WORK TASK
The copy has to match the data exactly and leave out every picture.

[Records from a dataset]
======

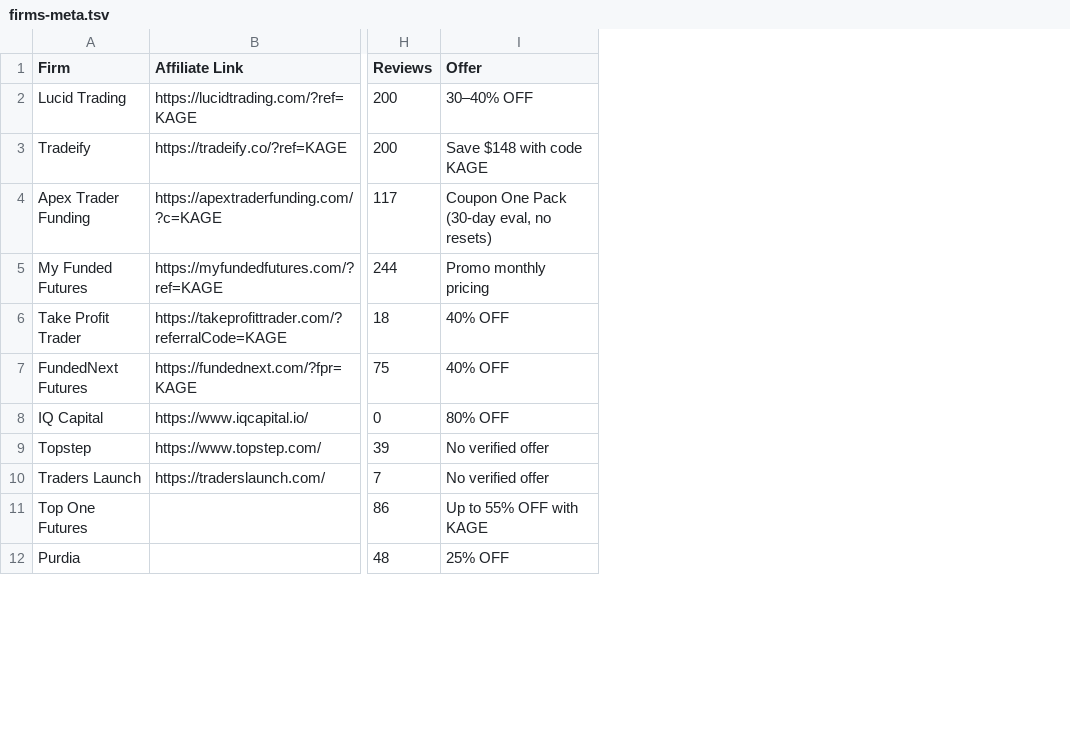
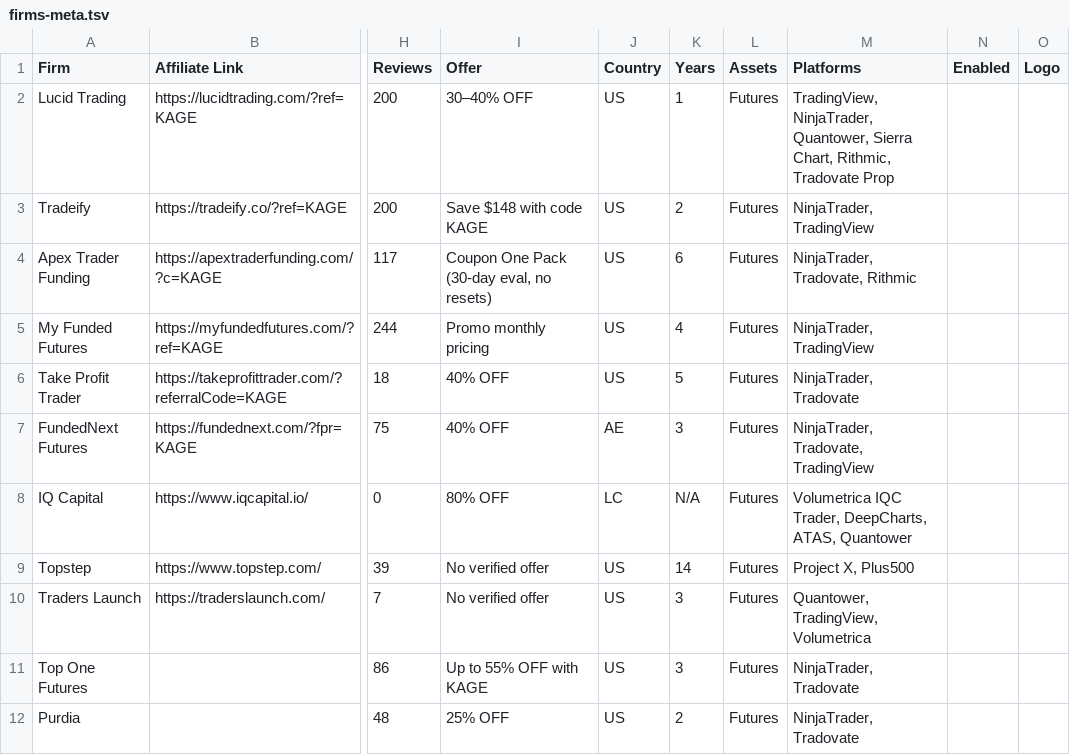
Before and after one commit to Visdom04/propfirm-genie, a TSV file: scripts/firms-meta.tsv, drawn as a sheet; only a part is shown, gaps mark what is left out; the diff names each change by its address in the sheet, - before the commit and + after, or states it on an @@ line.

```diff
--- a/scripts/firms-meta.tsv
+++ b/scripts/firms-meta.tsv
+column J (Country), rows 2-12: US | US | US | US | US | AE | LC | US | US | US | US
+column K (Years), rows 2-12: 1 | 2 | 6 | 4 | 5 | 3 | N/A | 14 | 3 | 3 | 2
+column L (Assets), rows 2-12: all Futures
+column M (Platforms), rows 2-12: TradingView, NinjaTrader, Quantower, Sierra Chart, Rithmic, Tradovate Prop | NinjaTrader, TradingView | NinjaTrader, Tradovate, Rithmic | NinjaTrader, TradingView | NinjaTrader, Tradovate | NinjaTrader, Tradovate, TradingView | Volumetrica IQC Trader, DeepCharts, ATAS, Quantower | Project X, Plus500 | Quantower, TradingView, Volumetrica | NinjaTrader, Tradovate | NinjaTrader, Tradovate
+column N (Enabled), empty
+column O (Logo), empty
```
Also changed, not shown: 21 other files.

======

OUTPUT FOR THIS EXERCISE
Before and after one commit to Visdom04/propfirm-genie, a TSV file: scripts/firms-meta.tsv, drawn as a sheet; only a part is shown, gaps mark what is left out; the diff names each change by its address in the sheet, - before the commit and + after, or states it on an @@ line.

```diff
--- a/scripts/firms-meta.tsv
+++ b/scripts/firms-meta.tsv
+column J (Country), rows 2-12: US | US | US | US | US | AE | LC | US | US | US | US
+column K (Years), rows 2-12: 1 | 2 | 6 | 4 | 5 | 3 | N/A | 14 | 3 | 3 | 2
+column L (Assets), rows 2-12: all Futures
+column M (Platforms), rows 2-12: TradingView, NinjaTrader, Quantower, Sierra Chart, Rithmic, Tradovate Prop | NinjaTrader, TradingView | NinjaTrader, Tradovate, Rithmic | NinjaTrader, TradingView | NinjaTrader, Tradovate | NinjaTrader, Tradovate, TradingView | Volumetrica IQC Trader, DeepCharts, ATAS, Quantower | Project X, Plus500 | Quantower, TradingView, Volumetrica | NinjaTrader, Tradovate | NinjaTrader, Tradovate
+column N (Enabled), empty
+column O (Logo), empty
```
Also changed, not shown: 21 other files.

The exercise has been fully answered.